**Data**
Content starts

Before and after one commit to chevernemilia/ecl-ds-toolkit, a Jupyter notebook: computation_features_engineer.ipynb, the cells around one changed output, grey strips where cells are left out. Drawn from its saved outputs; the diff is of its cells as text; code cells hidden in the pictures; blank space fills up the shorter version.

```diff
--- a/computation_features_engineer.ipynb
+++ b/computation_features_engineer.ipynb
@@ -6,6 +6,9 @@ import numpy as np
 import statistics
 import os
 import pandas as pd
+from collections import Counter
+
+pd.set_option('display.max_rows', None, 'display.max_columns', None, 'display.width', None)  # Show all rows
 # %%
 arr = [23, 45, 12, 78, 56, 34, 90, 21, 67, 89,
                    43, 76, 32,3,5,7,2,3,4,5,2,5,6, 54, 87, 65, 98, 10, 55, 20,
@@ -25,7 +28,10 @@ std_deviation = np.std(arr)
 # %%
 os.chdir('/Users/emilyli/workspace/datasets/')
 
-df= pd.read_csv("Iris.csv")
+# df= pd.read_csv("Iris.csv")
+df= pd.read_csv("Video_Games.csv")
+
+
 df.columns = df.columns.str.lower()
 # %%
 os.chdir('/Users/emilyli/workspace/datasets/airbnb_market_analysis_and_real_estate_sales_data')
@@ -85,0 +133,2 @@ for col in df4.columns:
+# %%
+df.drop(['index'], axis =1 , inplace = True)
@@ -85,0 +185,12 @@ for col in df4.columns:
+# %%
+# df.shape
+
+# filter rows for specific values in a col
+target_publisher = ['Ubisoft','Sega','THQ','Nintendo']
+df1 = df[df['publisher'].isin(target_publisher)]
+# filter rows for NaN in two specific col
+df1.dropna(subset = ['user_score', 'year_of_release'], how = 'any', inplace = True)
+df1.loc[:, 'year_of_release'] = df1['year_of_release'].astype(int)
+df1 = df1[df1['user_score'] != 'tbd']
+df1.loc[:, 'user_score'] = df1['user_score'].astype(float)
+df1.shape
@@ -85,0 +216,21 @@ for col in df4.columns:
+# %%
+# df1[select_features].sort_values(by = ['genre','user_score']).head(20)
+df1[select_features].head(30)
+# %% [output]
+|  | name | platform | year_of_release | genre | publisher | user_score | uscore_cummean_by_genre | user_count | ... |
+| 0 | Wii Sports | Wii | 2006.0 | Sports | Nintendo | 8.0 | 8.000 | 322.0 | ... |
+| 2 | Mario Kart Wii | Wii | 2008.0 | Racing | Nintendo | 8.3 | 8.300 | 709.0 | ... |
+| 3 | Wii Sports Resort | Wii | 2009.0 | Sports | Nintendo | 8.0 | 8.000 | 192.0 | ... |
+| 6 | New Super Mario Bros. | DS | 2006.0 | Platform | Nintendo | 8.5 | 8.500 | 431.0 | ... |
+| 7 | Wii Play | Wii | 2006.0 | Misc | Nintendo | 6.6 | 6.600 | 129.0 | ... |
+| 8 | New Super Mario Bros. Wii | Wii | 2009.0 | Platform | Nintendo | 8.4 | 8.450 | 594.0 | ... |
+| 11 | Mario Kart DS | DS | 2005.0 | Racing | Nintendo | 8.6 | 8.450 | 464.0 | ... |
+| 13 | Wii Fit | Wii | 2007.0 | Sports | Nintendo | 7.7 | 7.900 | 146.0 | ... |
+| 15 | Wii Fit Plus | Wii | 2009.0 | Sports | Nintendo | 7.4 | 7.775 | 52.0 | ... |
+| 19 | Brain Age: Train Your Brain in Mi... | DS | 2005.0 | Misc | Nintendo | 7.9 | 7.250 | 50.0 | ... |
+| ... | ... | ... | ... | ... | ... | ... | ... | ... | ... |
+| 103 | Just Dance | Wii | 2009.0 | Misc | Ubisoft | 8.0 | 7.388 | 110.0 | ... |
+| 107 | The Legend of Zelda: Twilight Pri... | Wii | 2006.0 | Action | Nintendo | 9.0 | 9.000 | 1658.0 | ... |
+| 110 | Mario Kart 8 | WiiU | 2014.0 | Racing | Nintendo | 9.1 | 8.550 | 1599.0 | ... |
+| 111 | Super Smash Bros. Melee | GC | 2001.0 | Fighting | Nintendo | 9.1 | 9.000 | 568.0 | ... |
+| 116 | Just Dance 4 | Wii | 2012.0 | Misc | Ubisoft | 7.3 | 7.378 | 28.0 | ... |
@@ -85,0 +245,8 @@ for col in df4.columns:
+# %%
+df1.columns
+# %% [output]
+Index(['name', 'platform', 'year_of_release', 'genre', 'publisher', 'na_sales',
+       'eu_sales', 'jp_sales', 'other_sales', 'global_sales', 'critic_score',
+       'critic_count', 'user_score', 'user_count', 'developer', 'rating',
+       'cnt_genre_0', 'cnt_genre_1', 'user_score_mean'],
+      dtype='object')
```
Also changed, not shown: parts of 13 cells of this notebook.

Content ends

**Problem details**
Write out the full set of records exactly as given.

**Problem solution**
Before and after one commit to chevernemilia/ecl-ds-toolkit, a Jupyter notebook: computation_features_engineer.ipynb, the cells around one changed output, grey strips where cells are left out. Drawn from its saved outputs; the diff is of its cells as text; code cells hidden in the pictures; blank space fills up the shorter version.

```diff
--- a/computation_features_engineer.ipynb
+++ b/computation_features_engineer.ipynb
@@ -6,6 +6,9 @@ import numpy as np
 import statistics
 import os
 import pandas as pd
+from collections import Counter
+
+pd.set_option('display.max_rows', None, 'display.max_columns', None, 'display.width', None)  # Show all rows
 # %%
 arr = [23, 45, 12, 78, 56, 34, 90, 21, 67, 89,
                    43, 76, 32,3,5,7,2,3,4,5,2,5,6, 54, 87, 65, 98, 10, 55, 20,
@@ -25,7 +28,10 @@ std_deviation = np.std(arr)
 # %%
 os.chdir('/Users/emilyli/workspace/datasets/')
 
-df= pd.read_csv("Iris.csv")
+# df= pd.read_csv("Iris.csv")
+df= pd.read_csv("Video_Games.csv")
+
+
 df.columns = df.columns.str.lower()
 # %%
 os.chdir('/Users/emilyli/workspace/datasets/airbnb_market_analysis_and_real_estate_sales_data')
@@ -85,0 +133,2 @@ for col in df4.columns:
+# %%
+df.drop(['index'], axis =1 , inplace = True)
@@ -85,0 +185,12 @@ for col in df4.columns:
+# %%
+# df.shape
+
+# filter rows for specific values in a col
+target_publisher = ['Ubisoft','Sega','THQ','Nintendo']
+df1 = df[df['publisher'].isin(target_publisher)]
+# filter rows for NaN in two specific col
+df1.dropna(subset = ['user_score', 'year_of_release'], how = 'any', inplace = True)
+df1.loc[:, 'year_of_release'] = df1['year_of_release'].astype(int)
+df1 = df1[df1['user_score'] != 'tbd']
+df1.loc[:, 'user_score'] = df1['user_score'].astype(float)
+df1.shape
@@ -85,0 +216,21 @@ for col in df4.columns:
+# %%
+# df1[select_features].sort_values(by = ['genre','user_score']).head(20)
+df1[select_features].head(30)
+# %% [output]
+|  | name | platform | year_of_release | genre | publisher | user_score | uscore_cummean_by_genre | user_count | ... |
+| 0 | Wii Sports | Wii | 2006.0 | Sports | Nintendo | 8.0 | 8.000 | 322.0 | ... |
+| 2 | Mario Kart Wii | Wii | 2008.0 | Racing | Nintendo | 8.3 | 8.300 | 709.0 | ... |
+| 3 | Wii Sports Resort | Wii | 2009.0 | Sports | Nintendo | 8.0 | 8.000 | 192.0 | ... |
+| 6 | New Super Mario Bros. | DS | 2006.0 | Platform | Nintendo | 8.5 | 8.500 | 431.0 | ... |
+| 7 | Wii Play | Wii | 2006.0 | Misc | Nintendo | 6.6 | 6.600 | 129.0 | ... |
+| 8 | New Super Mario Bros. Wii | Wii | 2009.0 | Platform | Nintendo | 8.4 | 8.450 | 594.0 | ... |
+| 11 | Mario Kart DS | DS | 2005.0 | Racing | Nintendo | 8.6 | 8.450 | 464.0 | ... |
+| 13 | Wii Fit | Wii | 2007.0 | Sports | Nintendo | 7.7 | 7.900 | 146.0 | ... |
+| 15 | Wii Fit Plus | Wii | 2009.0 | Sports | Nintendo | 7.4 | 7.775 | 52.0 | ... |
+| 19 | Brain Age: Train Your Brain in Mi... | DS | 2005.0 | Misc | Nintendo | 7.9 | 7.250 | 50.0 | ... |
+| ... | ... | ... | ... | ... | ... | ... | ... | ... | ... |
+| 103 | Just Dance | Wii | 2009.0 | Misc | Ubisoft | 8.0 | 7.388 | 110.0 | ... |
+| 107 | The Legend of Zelda: Twilight Pri... | Wii | 2006.0 | Action | Nintendo | 9.0 | 9.000 | 1658.0 | ... |
+| 110 | Mario Kart 8 | WiiU | 2014.0 | Racing | Nintendo | 9.1 | 8.550 | 1599.0 | ... |
+| 111 | Super Smash Bros. Melee | GC | 2001.0 | Fighting | Nintendo | 9.1 | 9.000 | 568.0 | ... |
+| 116 | Just Dance 4 | Wii | 2012.0 | Misc | Ubisoft | 7.3 | 7.378 | 28.0 | ... |
@@ -85,0 +245,8 @@ for col in df4.columns:
+# %%
+df1.columns
+# %% [output]
+Index(['name', 'platform', 'year_of_release', 'genre', 'publisher', 'na_sales',
+       'eu_sales', 'jp_sales', 'other_sales', 'global_sales', 'critic_score',
+       'critic_count', 'user_score', 'user_count', 'developer', 'rating',
+       'cnt_genre_0', 'cnt_genre_1', 'user_score_mean'],
+      dtype='object')
```
Also changed, not shown: parts of 13 cells of this notebook.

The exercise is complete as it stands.